What the exercise asks
Search the data for the string "summary" and extract every line where it appears.

Dataset entries
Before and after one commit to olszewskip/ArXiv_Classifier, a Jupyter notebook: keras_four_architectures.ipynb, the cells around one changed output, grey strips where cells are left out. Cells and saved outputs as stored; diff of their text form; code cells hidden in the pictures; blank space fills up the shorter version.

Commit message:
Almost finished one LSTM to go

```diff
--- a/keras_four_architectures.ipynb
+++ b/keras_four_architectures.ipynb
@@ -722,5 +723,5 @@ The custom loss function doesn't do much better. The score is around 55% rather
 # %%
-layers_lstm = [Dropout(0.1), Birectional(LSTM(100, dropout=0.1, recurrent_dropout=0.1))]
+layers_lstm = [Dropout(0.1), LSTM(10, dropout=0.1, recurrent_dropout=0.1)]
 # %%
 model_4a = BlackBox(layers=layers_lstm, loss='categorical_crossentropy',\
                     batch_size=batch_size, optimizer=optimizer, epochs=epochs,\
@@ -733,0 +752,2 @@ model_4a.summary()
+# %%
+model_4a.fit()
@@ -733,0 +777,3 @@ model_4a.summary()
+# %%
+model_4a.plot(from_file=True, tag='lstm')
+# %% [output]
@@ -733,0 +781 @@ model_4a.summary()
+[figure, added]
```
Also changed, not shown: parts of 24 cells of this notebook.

Answer for the task
@@ -733,0 +752,2 @@ model_4a.summary()
@@ -733,0 +777,3 @@ model_4a.summary()
@@ -733,0 +781 @@ model_4a.summary()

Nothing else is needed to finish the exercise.